This book is gorgeous and amazing from cover to cover, and I was so wrapped up in this community and these lives that I almost didn't want to see, but I couldn't look away. I found one thing, one little thing, about the very end to be a bit unbelievable, but I understand it, and I wasn't disappointed. All in all, I loved this book and I think it's one that I will need to own, to re-read and absorb and love.

It's that good.

Wednesday, March 2, 2011

Plan ahead or close my eyes and point? How to choose what's next?

A small group of friends on Goodreads do small, informal "mini-reads" with each other. Generally 3-5 people for each book, and we've already planned as far out as September. The list is mostly fantasyish and includes some chunksters like George R. R. Martin's series A Song of Ice and Fire, and the Shannara series as well as some stand-alones like Tigana.

But this planning thing is new for me, and weird, because I never used to plan what I was going to read in advance. Generally, my reading involved whatever single book I was in the mood for at the time, and then I'd try to vary my next book genre as much as possible from the one I just read. So for example, fantasy would lead me to read historical fiction which would lead to horror which would lead to a fun YA, etc.

If I started a series, I'd read through all of the available books in a row, and then move on to something else.

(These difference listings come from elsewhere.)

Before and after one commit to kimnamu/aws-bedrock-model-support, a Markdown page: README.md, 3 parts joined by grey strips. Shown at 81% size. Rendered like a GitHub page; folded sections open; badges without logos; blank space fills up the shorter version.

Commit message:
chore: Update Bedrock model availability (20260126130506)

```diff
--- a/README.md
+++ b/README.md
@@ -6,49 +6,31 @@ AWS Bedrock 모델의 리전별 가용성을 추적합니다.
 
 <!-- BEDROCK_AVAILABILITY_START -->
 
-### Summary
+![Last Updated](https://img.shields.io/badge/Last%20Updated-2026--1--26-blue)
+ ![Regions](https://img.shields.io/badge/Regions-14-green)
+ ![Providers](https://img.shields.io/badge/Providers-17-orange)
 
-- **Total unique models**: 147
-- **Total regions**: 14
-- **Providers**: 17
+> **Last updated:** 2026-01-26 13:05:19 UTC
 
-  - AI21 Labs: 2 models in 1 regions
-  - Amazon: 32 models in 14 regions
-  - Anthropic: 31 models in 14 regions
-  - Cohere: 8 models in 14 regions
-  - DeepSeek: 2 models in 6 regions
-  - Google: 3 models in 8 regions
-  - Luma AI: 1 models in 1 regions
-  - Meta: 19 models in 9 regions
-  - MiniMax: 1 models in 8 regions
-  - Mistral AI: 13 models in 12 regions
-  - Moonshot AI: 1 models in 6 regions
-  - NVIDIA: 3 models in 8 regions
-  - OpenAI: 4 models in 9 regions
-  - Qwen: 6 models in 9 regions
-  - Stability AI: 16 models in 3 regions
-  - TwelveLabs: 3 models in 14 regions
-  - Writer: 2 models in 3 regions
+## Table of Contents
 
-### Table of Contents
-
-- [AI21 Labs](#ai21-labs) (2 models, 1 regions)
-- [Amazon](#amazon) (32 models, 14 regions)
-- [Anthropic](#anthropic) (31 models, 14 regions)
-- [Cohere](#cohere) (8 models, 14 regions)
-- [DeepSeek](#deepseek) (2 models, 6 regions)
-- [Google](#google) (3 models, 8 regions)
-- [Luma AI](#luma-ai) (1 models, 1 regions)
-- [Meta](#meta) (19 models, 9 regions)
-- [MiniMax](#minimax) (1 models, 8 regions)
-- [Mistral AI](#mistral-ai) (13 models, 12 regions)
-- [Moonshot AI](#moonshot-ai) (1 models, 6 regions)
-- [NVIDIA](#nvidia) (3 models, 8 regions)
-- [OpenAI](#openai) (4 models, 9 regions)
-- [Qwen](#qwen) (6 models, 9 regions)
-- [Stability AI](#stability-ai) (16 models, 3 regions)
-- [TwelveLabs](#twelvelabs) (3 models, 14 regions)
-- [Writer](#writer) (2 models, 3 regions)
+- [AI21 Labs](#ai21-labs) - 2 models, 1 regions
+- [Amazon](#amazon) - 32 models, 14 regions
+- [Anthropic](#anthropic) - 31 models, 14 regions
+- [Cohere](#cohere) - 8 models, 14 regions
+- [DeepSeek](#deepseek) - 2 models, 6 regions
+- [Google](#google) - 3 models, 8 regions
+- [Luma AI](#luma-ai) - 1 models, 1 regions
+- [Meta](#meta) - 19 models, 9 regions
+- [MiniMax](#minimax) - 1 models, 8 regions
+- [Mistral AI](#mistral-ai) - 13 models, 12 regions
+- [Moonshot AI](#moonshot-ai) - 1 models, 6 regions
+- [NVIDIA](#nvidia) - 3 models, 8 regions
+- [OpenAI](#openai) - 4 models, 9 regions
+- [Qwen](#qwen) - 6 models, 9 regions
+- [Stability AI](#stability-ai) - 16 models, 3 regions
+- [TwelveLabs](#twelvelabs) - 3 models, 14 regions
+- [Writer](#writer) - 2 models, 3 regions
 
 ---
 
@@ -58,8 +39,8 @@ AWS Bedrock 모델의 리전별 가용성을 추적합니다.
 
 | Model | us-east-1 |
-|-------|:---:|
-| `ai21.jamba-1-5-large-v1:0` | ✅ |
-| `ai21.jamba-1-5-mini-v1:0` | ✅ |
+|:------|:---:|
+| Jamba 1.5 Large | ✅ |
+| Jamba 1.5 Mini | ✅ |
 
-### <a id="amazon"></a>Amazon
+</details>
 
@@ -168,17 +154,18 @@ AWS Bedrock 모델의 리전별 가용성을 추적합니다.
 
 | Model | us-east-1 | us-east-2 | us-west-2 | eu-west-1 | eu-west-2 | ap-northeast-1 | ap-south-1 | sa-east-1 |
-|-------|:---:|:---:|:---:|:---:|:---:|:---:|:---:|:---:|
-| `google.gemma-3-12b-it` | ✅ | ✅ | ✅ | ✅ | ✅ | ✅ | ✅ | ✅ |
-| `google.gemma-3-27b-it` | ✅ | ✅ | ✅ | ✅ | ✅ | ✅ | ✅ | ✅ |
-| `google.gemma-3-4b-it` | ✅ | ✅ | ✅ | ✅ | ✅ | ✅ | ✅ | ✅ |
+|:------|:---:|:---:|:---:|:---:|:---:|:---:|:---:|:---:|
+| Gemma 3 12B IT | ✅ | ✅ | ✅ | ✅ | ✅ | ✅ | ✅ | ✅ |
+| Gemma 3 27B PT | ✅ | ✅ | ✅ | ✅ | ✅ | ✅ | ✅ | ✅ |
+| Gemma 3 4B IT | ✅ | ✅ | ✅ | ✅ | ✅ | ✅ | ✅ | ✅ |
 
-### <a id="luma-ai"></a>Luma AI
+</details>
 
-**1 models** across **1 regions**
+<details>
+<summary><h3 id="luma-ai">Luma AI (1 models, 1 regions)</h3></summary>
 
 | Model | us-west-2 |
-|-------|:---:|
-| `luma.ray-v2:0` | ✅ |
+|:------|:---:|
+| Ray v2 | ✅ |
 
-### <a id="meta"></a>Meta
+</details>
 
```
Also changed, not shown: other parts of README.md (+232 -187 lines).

But now, I see that I'm not only spreading series out with other books in between, but also reading a lot more at once and in multiple formats.

This has changed my whole reading method! Not that I'm complaining. I love the books that I'm reading and discussing with this group of friends, and I don't see that the change is a bad thing... it's just different.

I'm now experimenting with a list of the next few books that I will be reading (on Goodreads it's my "To-Read_Coming-Up" shelf) to see how this works for me. Here's what the list currently looks like:
  1. The Hero of Ages (Mistborn #3) by Brandon Sanderson [Nook]
  2. This Vacant Paradise by Victoria Patterson [HC for review]
  3. Act Like We're In Love by Christi Barth [E-book for review/Nook]
  4. Swan Song by Robert McCammon [Nook]
  5. Little Bee by Chris Cleave [PB]
  6. Animal Farm by George Orwell [Audiobook]
  7. Perdido Street Station by China Mieville [Nook]

The bolded books are scheduled either with a group or for review. I'm curious to see how this works for me, or if I push some of them to the back burner to read what strikes my fancy in between the "scheduled" books... Should be an interesting experiment!

So tell me... How do you choose what to read next? Do you have a system? Do you plan or wait to see what calls your name? Do you even have a pile of books at home waiting to be read or do you buy or visit the library on demand?

Inquiring minds over here! ;)